There is nothing equal about COVID-19. It is now well established that poor and underprivileged social groups have absorbed most of the pandemic’s negative impact. However, the connection between COVID-19 and inequality might run even deeper. During the first wave of the COVID-19 pandemic, one additional point of the Gini coefficient correlated with a 1.34 percentage point higher rate of weekly new infections across countries. This difference in infection rates compounds like interest every week.
This policy paper by Barnett Rubin, Senior Fellow at CIC examines how the Afghan peace process provides the United States with an opportunity to pivot to a strategy that frees it from dependence on military bases in the landlocked backyard of Russia and China, and how that can provide it with an entry point to an expanded and more effective Asia policy focused on some of the most vital threats confronting humanity.
With each new year of data, and each new intergovernmental report, it becomes harder to deny the scale and urgency of the energy transition required to prevent catastrophic anthropogenic climate change.
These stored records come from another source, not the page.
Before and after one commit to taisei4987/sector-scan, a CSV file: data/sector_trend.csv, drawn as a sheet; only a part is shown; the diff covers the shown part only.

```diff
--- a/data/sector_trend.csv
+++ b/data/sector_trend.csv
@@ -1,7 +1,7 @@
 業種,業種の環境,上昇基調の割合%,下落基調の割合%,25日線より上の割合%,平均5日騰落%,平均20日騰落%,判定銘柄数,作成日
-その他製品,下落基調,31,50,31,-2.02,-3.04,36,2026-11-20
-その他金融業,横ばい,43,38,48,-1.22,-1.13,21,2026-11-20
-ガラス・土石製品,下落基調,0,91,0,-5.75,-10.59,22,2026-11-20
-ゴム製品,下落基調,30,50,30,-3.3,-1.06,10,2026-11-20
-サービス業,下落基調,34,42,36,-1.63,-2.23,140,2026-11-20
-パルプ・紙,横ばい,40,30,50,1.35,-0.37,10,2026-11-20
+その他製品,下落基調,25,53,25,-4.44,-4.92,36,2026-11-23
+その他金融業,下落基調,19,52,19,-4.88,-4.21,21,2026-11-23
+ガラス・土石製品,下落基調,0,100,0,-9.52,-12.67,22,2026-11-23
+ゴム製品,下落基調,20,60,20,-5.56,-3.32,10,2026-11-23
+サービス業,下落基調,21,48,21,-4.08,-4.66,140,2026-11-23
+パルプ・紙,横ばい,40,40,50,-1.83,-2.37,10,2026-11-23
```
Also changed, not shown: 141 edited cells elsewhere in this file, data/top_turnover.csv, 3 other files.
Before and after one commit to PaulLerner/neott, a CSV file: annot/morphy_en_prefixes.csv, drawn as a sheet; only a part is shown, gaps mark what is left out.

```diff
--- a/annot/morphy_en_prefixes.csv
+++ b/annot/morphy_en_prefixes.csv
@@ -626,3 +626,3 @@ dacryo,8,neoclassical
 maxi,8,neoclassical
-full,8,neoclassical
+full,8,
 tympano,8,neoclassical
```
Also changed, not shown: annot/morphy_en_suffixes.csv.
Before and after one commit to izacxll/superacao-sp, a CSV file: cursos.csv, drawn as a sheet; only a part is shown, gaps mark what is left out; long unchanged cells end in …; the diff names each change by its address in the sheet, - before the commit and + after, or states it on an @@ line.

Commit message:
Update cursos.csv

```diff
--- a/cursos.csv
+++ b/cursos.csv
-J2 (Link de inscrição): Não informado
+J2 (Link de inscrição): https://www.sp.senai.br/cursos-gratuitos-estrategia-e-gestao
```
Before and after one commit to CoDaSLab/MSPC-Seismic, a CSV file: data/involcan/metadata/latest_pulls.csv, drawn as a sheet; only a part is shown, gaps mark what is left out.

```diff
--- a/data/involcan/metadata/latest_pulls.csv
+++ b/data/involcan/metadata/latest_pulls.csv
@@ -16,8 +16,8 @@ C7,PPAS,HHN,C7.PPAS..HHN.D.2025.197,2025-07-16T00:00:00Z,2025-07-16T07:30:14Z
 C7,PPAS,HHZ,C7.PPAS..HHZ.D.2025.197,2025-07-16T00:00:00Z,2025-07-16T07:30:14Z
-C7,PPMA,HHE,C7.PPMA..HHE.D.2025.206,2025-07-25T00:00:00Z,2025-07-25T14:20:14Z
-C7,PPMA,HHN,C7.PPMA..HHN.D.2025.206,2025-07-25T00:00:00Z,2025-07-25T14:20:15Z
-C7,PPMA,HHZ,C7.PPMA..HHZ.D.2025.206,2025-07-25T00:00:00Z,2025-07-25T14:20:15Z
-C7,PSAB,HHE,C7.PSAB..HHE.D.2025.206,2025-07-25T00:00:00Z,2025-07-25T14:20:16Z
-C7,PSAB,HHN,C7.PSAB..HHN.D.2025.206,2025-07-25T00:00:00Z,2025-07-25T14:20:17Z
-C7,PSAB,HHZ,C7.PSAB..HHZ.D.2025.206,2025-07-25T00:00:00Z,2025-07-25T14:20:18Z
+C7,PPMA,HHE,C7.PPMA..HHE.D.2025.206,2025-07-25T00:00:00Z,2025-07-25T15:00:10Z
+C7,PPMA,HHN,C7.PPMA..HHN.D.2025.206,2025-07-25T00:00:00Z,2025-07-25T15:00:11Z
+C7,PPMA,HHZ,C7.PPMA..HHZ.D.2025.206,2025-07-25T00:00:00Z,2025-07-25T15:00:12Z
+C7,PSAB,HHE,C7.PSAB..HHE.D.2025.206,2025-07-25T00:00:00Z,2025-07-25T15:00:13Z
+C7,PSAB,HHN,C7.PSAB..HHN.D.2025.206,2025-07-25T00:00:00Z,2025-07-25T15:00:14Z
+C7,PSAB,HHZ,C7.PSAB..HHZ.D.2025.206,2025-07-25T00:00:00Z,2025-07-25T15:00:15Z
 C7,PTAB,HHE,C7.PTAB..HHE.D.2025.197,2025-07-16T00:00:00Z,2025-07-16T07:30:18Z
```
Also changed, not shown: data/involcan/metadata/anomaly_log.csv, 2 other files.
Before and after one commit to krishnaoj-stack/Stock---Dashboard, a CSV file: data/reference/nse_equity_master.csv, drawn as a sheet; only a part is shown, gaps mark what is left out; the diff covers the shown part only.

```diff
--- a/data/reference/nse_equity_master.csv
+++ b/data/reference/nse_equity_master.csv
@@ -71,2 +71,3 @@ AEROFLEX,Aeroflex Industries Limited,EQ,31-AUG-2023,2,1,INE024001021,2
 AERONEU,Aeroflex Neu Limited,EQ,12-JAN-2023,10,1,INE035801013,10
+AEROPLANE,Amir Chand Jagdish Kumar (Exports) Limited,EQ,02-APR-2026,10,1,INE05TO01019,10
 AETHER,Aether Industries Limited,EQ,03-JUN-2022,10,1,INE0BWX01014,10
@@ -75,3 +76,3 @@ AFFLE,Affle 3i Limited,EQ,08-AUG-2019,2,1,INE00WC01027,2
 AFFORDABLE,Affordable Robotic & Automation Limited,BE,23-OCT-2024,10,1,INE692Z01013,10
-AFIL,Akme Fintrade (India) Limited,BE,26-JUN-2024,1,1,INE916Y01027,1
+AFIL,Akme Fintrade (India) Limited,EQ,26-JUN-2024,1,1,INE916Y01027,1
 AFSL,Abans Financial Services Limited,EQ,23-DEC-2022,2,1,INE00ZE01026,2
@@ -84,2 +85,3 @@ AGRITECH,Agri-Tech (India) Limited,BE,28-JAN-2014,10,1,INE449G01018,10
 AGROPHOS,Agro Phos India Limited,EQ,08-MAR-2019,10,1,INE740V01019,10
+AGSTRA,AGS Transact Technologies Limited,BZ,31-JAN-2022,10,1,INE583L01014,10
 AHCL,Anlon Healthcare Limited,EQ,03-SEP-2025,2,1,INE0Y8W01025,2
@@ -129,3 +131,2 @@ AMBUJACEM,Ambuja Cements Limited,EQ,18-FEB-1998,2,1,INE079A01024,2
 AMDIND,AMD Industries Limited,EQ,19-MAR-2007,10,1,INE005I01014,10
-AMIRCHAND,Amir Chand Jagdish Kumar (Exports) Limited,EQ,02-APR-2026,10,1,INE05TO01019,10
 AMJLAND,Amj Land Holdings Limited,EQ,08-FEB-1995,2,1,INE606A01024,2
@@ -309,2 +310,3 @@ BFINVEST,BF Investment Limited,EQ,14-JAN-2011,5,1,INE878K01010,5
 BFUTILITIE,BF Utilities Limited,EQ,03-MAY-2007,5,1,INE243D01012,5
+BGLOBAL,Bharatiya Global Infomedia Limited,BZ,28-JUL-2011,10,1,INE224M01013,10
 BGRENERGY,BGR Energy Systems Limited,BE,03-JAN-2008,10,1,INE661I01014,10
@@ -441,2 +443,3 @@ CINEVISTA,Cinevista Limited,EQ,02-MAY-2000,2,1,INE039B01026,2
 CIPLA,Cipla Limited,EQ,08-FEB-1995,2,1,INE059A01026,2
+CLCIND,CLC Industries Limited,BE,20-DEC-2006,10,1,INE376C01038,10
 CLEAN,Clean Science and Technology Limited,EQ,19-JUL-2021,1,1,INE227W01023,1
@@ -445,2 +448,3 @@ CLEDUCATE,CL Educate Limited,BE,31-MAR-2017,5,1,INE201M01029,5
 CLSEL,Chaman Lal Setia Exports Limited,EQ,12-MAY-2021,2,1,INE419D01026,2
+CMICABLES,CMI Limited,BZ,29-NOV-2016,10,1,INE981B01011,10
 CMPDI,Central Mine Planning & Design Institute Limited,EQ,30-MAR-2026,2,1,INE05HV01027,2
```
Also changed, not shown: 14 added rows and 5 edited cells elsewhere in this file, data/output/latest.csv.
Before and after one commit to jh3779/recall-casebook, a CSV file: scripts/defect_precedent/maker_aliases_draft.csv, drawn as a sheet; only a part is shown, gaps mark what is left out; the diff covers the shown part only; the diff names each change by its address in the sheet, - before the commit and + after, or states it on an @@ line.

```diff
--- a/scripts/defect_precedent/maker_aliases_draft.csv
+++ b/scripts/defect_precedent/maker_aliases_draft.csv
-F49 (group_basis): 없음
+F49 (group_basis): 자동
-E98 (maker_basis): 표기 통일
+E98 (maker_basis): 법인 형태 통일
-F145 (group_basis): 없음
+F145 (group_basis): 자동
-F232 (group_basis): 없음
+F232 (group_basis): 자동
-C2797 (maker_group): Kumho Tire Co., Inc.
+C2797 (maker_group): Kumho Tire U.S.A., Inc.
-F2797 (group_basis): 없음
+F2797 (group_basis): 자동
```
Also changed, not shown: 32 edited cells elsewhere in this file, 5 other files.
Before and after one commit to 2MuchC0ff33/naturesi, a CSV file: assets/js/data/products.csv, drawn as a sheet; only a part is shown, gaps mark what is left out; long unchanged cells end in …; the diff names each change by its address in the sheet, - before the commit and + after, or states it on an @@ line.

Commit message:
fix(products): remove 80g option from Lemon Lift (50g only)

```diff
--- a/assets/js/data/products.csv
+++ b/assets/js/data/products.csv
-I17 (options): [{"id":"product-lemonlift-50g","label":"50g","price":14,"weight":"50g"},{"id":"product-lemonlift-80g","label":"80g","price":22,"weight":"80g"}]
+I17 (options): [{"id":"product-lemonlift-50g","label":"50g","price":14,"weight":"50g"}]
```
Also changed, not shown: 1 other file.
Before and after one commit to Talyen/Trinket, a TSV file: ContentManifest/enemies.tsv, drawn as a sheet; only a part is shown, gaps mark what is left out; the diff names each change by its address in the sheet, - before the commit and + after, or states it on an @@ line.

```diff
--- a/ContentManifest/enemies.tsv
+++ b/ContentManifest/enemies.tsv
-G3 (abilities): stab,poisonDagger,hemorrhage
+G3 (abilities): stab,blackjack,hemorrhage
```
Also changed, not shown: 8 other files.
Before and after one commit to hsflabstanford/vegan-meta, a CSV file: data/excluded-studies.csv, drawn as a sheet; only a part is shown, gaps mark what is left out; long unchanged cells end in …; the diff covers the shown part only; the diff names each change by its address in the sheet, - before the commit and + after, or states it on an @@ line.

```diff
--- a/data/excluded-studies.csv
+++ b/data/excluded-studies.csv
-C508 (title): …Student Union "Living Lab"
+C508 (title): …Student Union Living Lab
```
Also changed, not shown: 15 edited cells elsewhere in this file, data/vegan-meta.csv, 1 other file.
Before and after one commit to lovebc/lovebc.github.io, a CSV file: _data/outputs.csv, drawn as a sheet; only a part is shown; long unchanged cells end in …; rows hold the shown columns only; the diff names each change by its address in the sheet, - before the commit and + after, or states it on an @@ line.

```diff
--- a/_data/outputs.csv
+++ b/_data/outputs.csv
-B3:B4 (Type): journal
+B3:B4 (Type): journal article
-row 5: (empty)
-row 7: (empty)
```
The Intergovernmental Panel on Climate Change urges countries to take action to prevent a rise in temperature by more than 1.5°C, and warns of catastrophic consequences of a rise above 2°C. Yet current policies and pledges fall far short of hitting these targets.